*** Opening SOURCE DATA ***

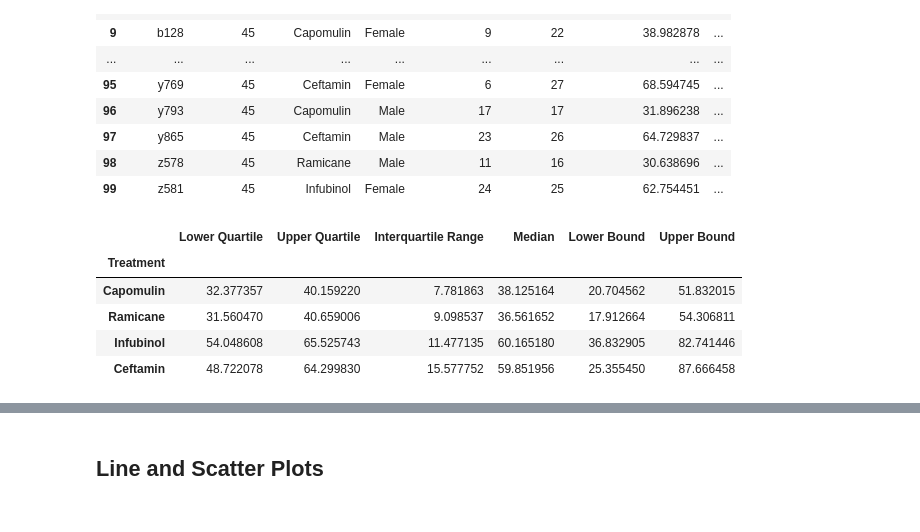
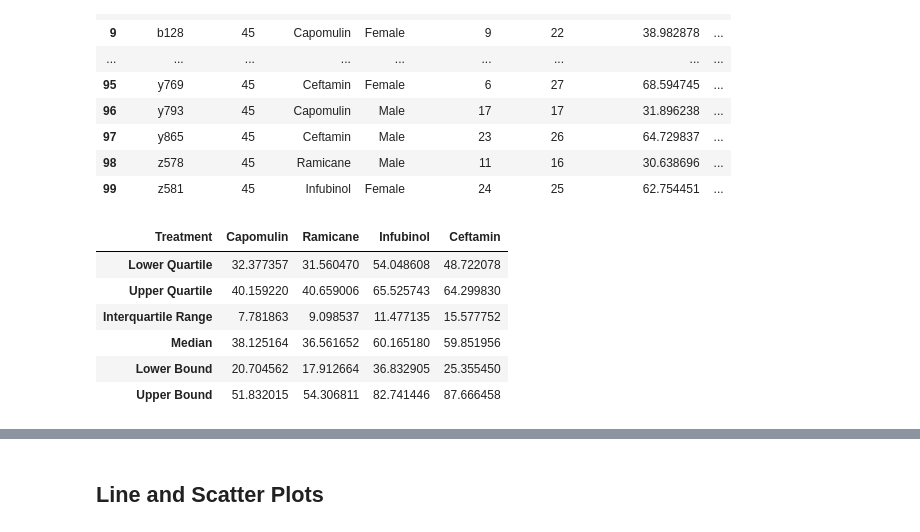
Before and after one commit to andyob715/Matplotlib-challenge, a Jupyter notebook: 05-Matplotlib/Instructions/Pymaceuticals/pymaceuticals_starter.ipynb, the cells around one changed output, grey strips where cells are left out. Drawn from its saved outputs; the diff is of its cells as text; code cells hidden in the pictures.

Commit message:
Box Plot, done-ish?

```diff
--- a/05-Matplotlib/Instructions/Pymaceuticals/pymaceuticals_starter.ipynb
+++ b/05-Matplotlib/Instructions/Pymaceuticals/pymaceuticals_starter.ipynb
@@ -240,40 +240,42 @@ poss_low_out = []
 poss_high_out = []
 
 #do for loop, this seems inefficient, but idk, it's a shot in the dark here
 for treatment in treatments:
     merge_df_t1 = merge_df[merge_df["Drug Regimen"]==f"{treatment}"]
     merge_df_t1_f = merge_df_t1["Tumor Volume (mm3)"]
     quartiles = merge_df_t1_f.quantile([.25,.5,.75])
     lowerq = quartiles[0.25]
     lower_quartile.append(lowerq)
     upperq = quartiles[0.75]
     upper_quartile.append(upperq)
     iqr = upperq-lowerq
     int_quart_range.append(iqr)
     median_tum.append(quartiles[.5])
     lower_bound = lowerq - (1.5*iqr)
     poss_low_out.append(lower_bound)
     upper_bound = upperq + (1.5*iqr)
     poss_high_out.append(upper_bound)
 
 # Create summary table with all the lists I created above
 summary_tumor_stats_df = {"Treatment":treatments,
                           "Lower Quartile":lower_quartile,
                           "Upper Quartile":upper_quartile,
                           "Interquartile Range":int_quart_range,
                           "Median":median_tum,
                           "Lower Bound":poss_low_out,
                           "Upper Bound":poss_high_out,
 }
-#convert to DataFrame
+#convert to DataFrame and Transpose for the Box Plot (again no idea here)
 final_tumor_stats_df = pd.DataFrame(summary_tumor_stats_df)
-final_tumor_stats_df.set_index("Treatment")
+final_t = final_tumor_stats_df.set_index("Treatment").T
+final_t
 # %% [output]
-|  | Lower Quartile | Upper Quartile | Interquartile Range | Median | Lower Bound | Upper Bound |
-| Treatment |  |  |  |  |  |  |
-| Capomulin | 32.377357 | 40.159220 | 7.781863 | 38.125164 | 20.704562 | 51.832015 |
-| Ramicane | 31.560470 | 40.659006 | 9.098537 | 36.561652 | 17.912664 | 54.306811 |
-| Infubinol | 54.048608 | 65.525743 | 11.477135 | 60.165180 | 36.832905 | 82.741446 |
-| Ceftamin | 48.722078 | 64.299830 | 15.577752 | 59.851956 | 25.355450 | 87.666458 |
+| Treatment | Capomulin | Ramicane | Infubinol | Ceftamin |
+| Lower Quartile | 32.377357 | 31.560470 | 54.048608 | 48.722078 |
+| Upper Quartile | 40.159220 | 40.659006 | 65.525743 | 64.299830 |
+| Interquartile Range | 7.781863 | 9.098537 | 11.477135 | 15.577752 |
+| Median | 38.125164 | 36.561652 | 60.165180 | 59.851956 |
+| Lower Bound | 20.704562 | 17.912664 | 36.832905 | 25.355450 |
+| Upper Bound | 51.832015 | 54.306811 | 82.741446 | 87.666458 |
 # %%
 # Generate a box plot of the final tumor volume of each mouse across four regimens of interest
```
Also changed, not shown: parts of 1 cell of this notebook.
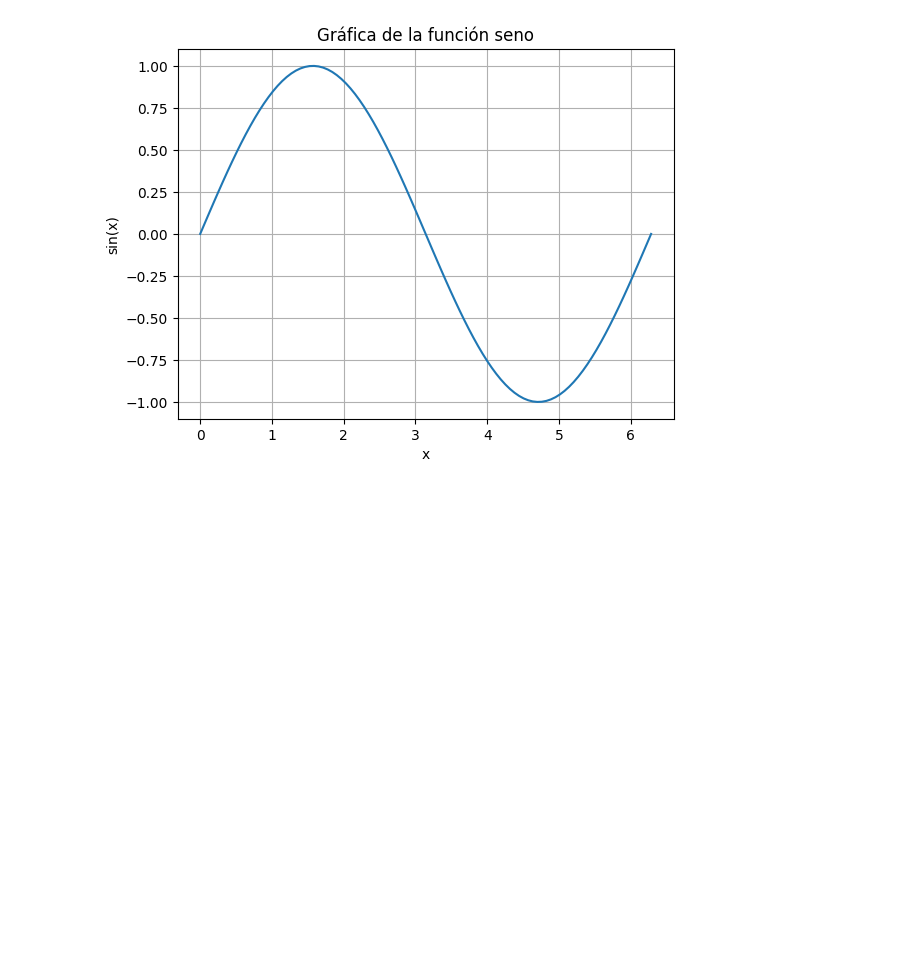
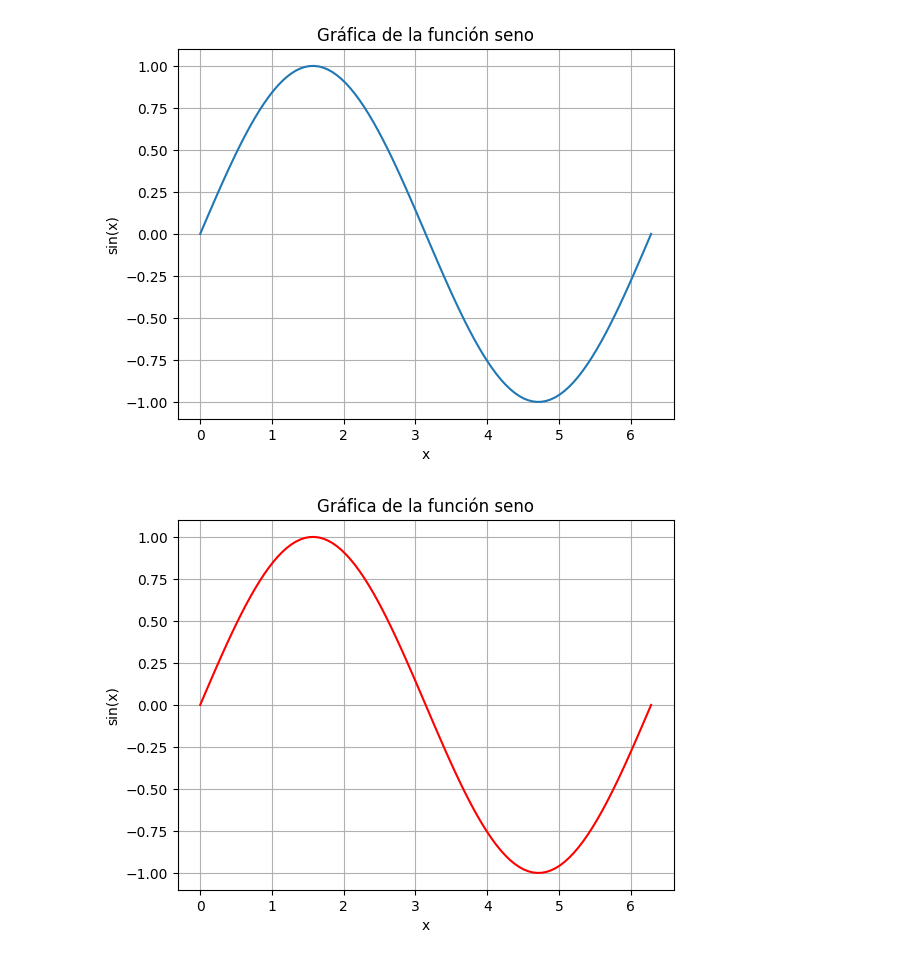
Before and after one commit to andresfelipepalacioangel/Clase, a Jupyter notebook: fseno.ipynb, the cells around one changed output. Drawn from its saved outputs; the diff is of its cells as text; code cells hidden in the pictures; blank space fills up the shorter version.

```diff
--- a/fseno.ipynb
+++ b/fseno.ipynb
@@ -23,3 +23,27 @@ plt.grid(True)
 plt.show()
 # %% [output]
 [figure]
+# %%
+# prompt: cambiar el color de la linea a rojo
+
+import matplotlib.pyplot as plt
+import numpy as np
+
+
+# Generar datos para la función seno
+x = np.linspace(0, 2 * np.pi, 100)  # 100 puntos entre 0 y 2*pi
+y = np.sin(x)
+
+# Crear la gráfica con color rojo
+plt.plot(x, y, color='red')
+
+# Agregar etiquetas y título
+plt.xlabel("x")
+plt.ylabel("sin(x)")
+plt.title("Gráfica de la función seno")
+
+# Mostrar la gráfica
+plt.grid(True)
+plt.show()
+# %% [output]
+[figure, added]
```
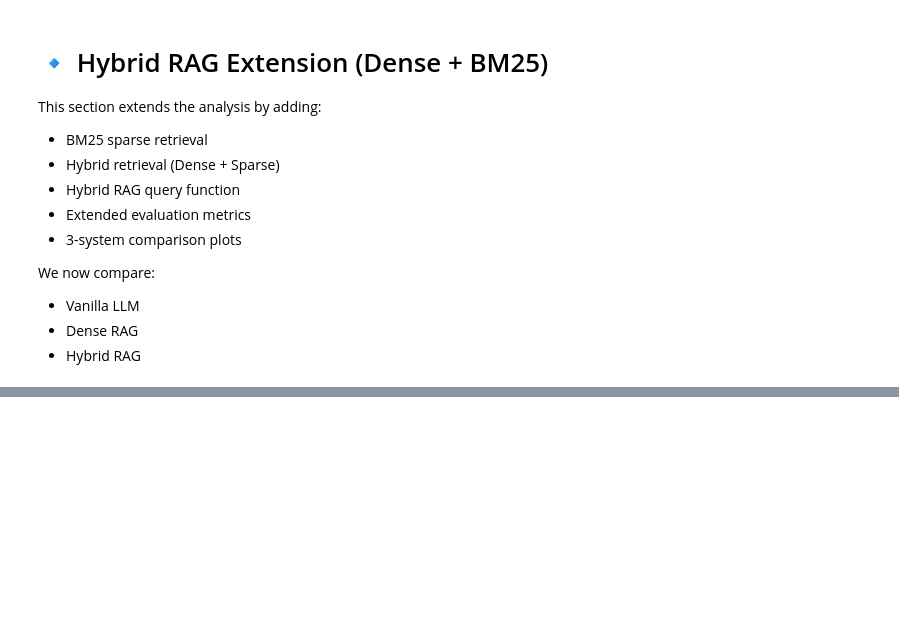
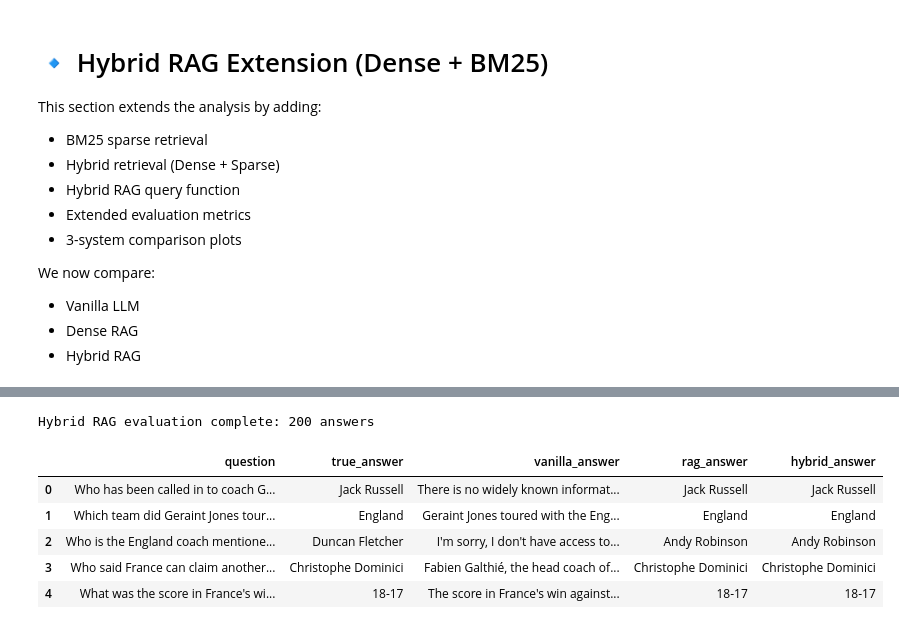
Before and after one commit to SunLite9/Final-Project-425, a Jupyter notebook: final425_updated.ipynb, the cells around one changed output, grey strips where cells are left out. Drawn from its saved outputs; the diff is of its cells as text; code cells hidden in the pictures; blank space fills up the shorter version.

```diff
--- a/final425_updated.ipynb
+++ b/final425_updated.ipynb
@@ -885,38 +1004,25 @@ def retrieve_hybrid(question: str, k_dense: int = 5, k_sparse: int = 5, final_k:
 
     return unique_chunks[:final_k]
 # %%
+def run_hybrid_evaluation(results_df: pd.DataFrame) -> pd.DataFrame:
+    hybrid_answers, hybrid_conf, chunk_id_lists = [], [], []
+    for _, row in tqdm(results_df.iterrows(), total=len(results_df), desc="Hybrid RAG"):
+        chunks = retrieve_hybrid(row["question"])
+        res = query_rag(row["question"], chunks)
+        hybrid_answers.append(res["model_answer"])
+        hybrid_conf.append(res["confidence"])
+        chunk_id_lists.append(json.dumps([c["chunk_id"] for c in chunks]))
+        time.sleep(0.35)
+    df = results_df.copy()
+    df["hybrid_answer"] = hybrid_answers
+    df["hybrid_confidence"] = hybrid_conf
+    df["hybrid_chunk_ids"] = chunk_id_lists
+    return df
 
-# =========================
-# Hybrid RAG Query
-# =========================
 
-def query_hybrid_rag(question: str, max_retries: int = 3):
+logger.info("Starting Hybrid RAG evaluation...")
+results_df = run_hybrid_evaluation(results_df)
 
-    chunks = retrieve_hybrid(question)
-
-    context = "\n\n".join(
-        f"[Chunk {i+1}]\n{c['chunk_text']}"
-        for i, c in enumerate(chunks)
-    )
-
-    prompt = (
-        _RAG_SYSTEM +
-        f"\n\nContext:\n{context}\n\nQuestion: {question}"
-    )
-
-    for attempt in range(max_retries):
-        try:
-            response = client.chat.completions.create(
-                model=MODEL_NAME,
-                messages=[{"role": "user", "content": prompt}],
-                temperature=0
-            )
-
-            result = json.loads(response.choices[0].message.content)
-            result["retrieved_chunk_ids"] = json.dumps([c['chunk_id'] for c in chunks])
-            return result
-
-        except Exception as e:
-            if attempt == max_retries - 1:
-                raise e
-            time.sleep(1)
+print(f"Hybrid RAG evaluation complete: {len(results_df)} answers")
+results_df[["question", "true_answer", "vanilla_answer", "rag_answer", "hybrid_answer"]].head(5)
+# %% [output]
@@ -923 +1046,8 @@ def query_hybrid_rag(question: str, max_retries: int = 3):
+Hybrid RAG evaluation complete: 200 answers
+|  | question | true_answer | vanilla_answer | rag_answer | hybrid_answer |
+| 0 | Who has been called in to coach G... | Jack Russell | There is no widely known informat... | Jack Russell | Jack Russell |
+| 1 | Which team did Geraint Jones tour... | England | Geraint Jones toured with the Eng... | England | England |
+| 2 | Who is the England coach mentione... | Duncan Fletcher | I'm sorry, I don't have access to... | Andy Robinson | Andy Robinson |
+| 3 | Who said France can claim another... | Christophe Dominici | Fabien Galthié, the head coach of... | Christophe Dominici | Christophe Dominici |
+| 4 | What was the score in France's wi... | 18-17 | The score in France's win against... | 18-17 | 18-17 |
 # %%
```
Also changed, not shown: parts of 13 cells of this notebook, 9 other files.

*** Closing SOURCE DATA ***

→ **WHAT THE EXERCISE ASKS**
The expected output is the full material above, word for word, without pictures.

→ **WRITTEN REPLY**
Before and after one commit to andyob715/Matplotlib-challenge, a Jupyter notebook: 05-Matplotlib/Instructions/Pymaceuticals/pymaceuticals_starter.ipynb, the cells around one changed output, grey strips where cells are left out. Drawn from its saved outputs; the diff is of its cells as text; code cells hidden in the pictures.

Commit message:
Box Plot, done-ish?

```diff
--- a/05-Matplotlib/Instructions/Pymaceuticals/pymaceuticals_starter.ipynb
+++ b/05-Matplotlib/Instructions/Pymaceuticals/pymaceuticals_starter.ipynb
@@ -240,40 +240,42 @@ poss_low_out = []
 poss_high_out = []
 
 #do for loop, this seems inefficient, but idk, it's a shot in the dark here
 for treatment in treatments:
     merge_df_t1 = merge_df[merge_df["Drug Regimen"]==f"{treatment}"]
     merge_df_t1_f = merge_df_t1["Tumor Volume (mm3)"]
     quartiles = merge_df_t1_f.quantile([.25,.5,.75])
     lowerq = quartiles[0.25]
     lower_quartile.append(lowerq)
     upperq = quartiles[0.75]
     upper_quartile.append(upperq)
     iqr = upperq-lowerq
     int_quart_range.append(iqr)
     median_tum.append(quartiles[.5])
     lower_bound = lowerq - (1.5*iqr)
     poss_low_out.append(lower_bound)
     upper_bound = upperq + (1.5*iqr)
     poss_high_out.append(upper_bound)
 
 # Create summary table with all the lists I created above
 summary_tumor_stats_df = {"Treatment":treatments,
                           "Lower Quartile":lower_quartile,
                           "Upper Quartile":upper_quartile,
                           "Interquartile Range":int_quart_range,
                           "Median":median_tum,
                           "Lower Bound":poss_low_out,
                           "Upper Bound":poss_high_out,
 }
-#convert to DataFrame
+#convert to DataFrame and Transpose for the Box Plot (again no idea here)
 final_tumor_stats_df = pd.DataFrame(summary_tumor_stats_df)
-final_tumor_stats_df.set_index("Treatment")
+final_t = final_tumor_stats_df.set_index("Treatment").T
+final_t
 # %% [output]
-|  | Lower Quartile | Upper Quartile | Interquartile Range | Median | Lower Bound | Upper Bound |
-| Treatment |  |  |  |  |  |  |
-| Capomulin | 32.377357 | 40.159220 | 7.781863 | 38.125164 | 20.704562 | 51.832015 |
-| Ramicane | 31.560470 | 40.659006 | 9.098537 | 36.561652 | 17.912664 | 54.306811 |
-| Infubinol | 54.048608 | 65.525743 | 11.477135 | 60.165180 | 36.832905 | 82.741446 |
-| Ceftamin | 48.722078 | 64.299830 | 15.577752 | 59.851956 | 25.355450 | 87.666458 |
+| Treatment | Capomulin | Ramicane | Infubinol | Ceftamin |
+| Lower Quartile | 32.377357 | 31.560470 | 54.048608 | 48.722078 |
+| Upper Quartile | 40.159220 | 40.659006 | 65.525743 | 64.299830 |
+| Interquartile Range | 7.781863 | 9.098537 | 11.477135 | 15.577752 |
+| Median | 38.125164 | 36.561652 | 60.165180 | 59.851956 |
+| Lower Bound | 20.704562 | 17.912664 | 36.832905 | 25.355450 |
+| Upper Bound | 51.832015 | 54.306811 | 82.741446 | 87.666458 |
 # %%
 # Generate a box plot of the final tumor volume of each mouse across four regimens of interest
```
Also changed, not shown: parts of 1 cell of this notebook.
Before and after one commit to andresfelipepalacioangel/Clase, a Jupyter notebook: fseno.ipynb, the cells around one changed output. Drawn from its saved outputs; the diff is of its cells as text; code cells hidden in the pictures; blank space fills up the shorter version.

```diff
--- a/fseno.ipynb
+++ b/fseno.ipynb
@@ -23,3 +23,27 @@ plt.grid(True)
 plt.show()
 # %% [output]
 [figure]
+# %%
+# prompt: cambiar el color de la linea a rojo
+
+import matplotlib.pyplot as plt
+import numpy as np
+
+
+# Generar datos para la función seno
+x = np.linspace(0, 2 * np.pi, 100)  # 100 puntos entre 0 y 2*pi
+y = np.sin(x)
+
+# Crear la gráfica con color rojo
+plt.plot(x, y, color='red')
+
+# Agregar etiquetas y título
+plt.xlabel("x")
+plt.ylabel("sin(x)")
+plt.title("Gráfica de la función seno")
+
+# Mostrar la gráfica
+plt.grid(True)
+plt.show()
+# %% [output]
+[figure, added]
```
Before and after one commit to SunLite9/Final-Project-425, a Jupyter notebook: final425_updated.ipynb, the cells around one changed output, grey strips where cells are left out. Drawn from its saved outputs; the diff is of its cells as text; code cells hidden in the pictures; blank space fills up the shorter version.

```diff
--- a/final425_updated.ipynb
+++ b/final425_updated.ipynb
@@ -885,38 +1004,25 @@ def retrieve_hybrid(question: str, k_dense: int = 5, k_sparse: int = 5, final_k:
 
     return unique_chunks[:final_k]
 # %%
+def run_hybrid_evaluation(results_df: pd.DataFrame) -> pd.DataFrame:
+    hybrid_answers, hybrid_conf, chunk_id_lists = [], [], []
+    for _, row in tqdm(results_df.iterrows(), total=len(results_df), desc="Hybrid RAG"):
+        chunks = retrieve_hybrid(row["question"])
+        res = query_rag(row["question"], chunks)
+        hybrid_answers.append(res["model_answer"])
+        hybrid_conf.append(res["confidence"])
+        chunk_id_lists.append(json.dumps([c["chunk_id"] for c in chunks]))
+        time.sleep(0.35)
+    df = results_df.copy()
+    df["hybrid_answer"] = hybrid_answers
+    df["hybrid_confidence"] = hybrid_conf
+    df["hybrid_chunk_ids"] = chunk_id_lists
+    return df
 
-# =========================
-# Hybrid RAG Query
-# =========================
 
-def query_hybrid_rag(question: str, max_retries: int = 3):
+logger.info("Starting Hybrid RAG evaluation...")
+results_df = run_hybrid_evaluation(results_df)
 
-    chunks = retrieve_hybrid(question)
-
-    context = "\n\n".join(
-        f"[Chunk {i+1}]\n{c['chunk_text']}"
-        for i, c in enumerate(chunks)
-    )
-
-    prompt = (
-        _RAG_SYSTEM +
-        f"\n\nContext:\n{context}\n\nQuestion: {question}"
-    )
-
-    for attempt in range(max_retries):
-        try:
-            response = client.chat.completions.create(
-                model=MODEL_NAME,
-                messages=[{"role": "user", "content": prompt}],
-                temperature=0
-            )
-
-            result = json.loads(response.choices[0].message.content)
-            result["retrieved_chunk_ids"] = json.dumps([c['chunk_id'] for c in chunks])
-            return result
-
-        except Exception as e:
-            if attempt == max_retries - 1:
-                raise e
-            time.sleep(1)
+print(f"Hybrid RAG evaluation complete: {len(results_df)} answers")
+results_df[["question", "true_answer", "vanilla_answer", "rag_answer", "hybrid_answer"]].head(5)
+# %% [output]
@@ -923 +1046,8 @@ def query_hybrid_rag(question: str, max_retries: int = 3):
+Hybrid RAG evaluation complete: 200 answers
+|  | question | true_answer | vanilla_answer | rag_answer | hybrid_answer |
+| 0 | Who has been called in to coach G... | Jack Russell | There is no widely known informat... | Jack Russell | Jack Russell |
+| 1 | Which team did Geraint Jones tour... | England | Geraint Jones toured with the Eng... | England | England |
+| 2 | Who is the England coach mentione... | Duncan Fletcher | I'm sorry, I don't have access to... | Andy Robinson | Andy Robinson |
+| 3 | Who said France can claim another... | Christophe Dominici | Fabien Galthié, the head coach of... | Christophe Dominici | Christophe Dominici |
+| 4 | What was the score in France's wi... | 18-17 | The score in France's win against... | 18-17 | 18-17 |
 # %%
```
Also changed, not shown: parts of 13 cells of this notebook, 9 other files.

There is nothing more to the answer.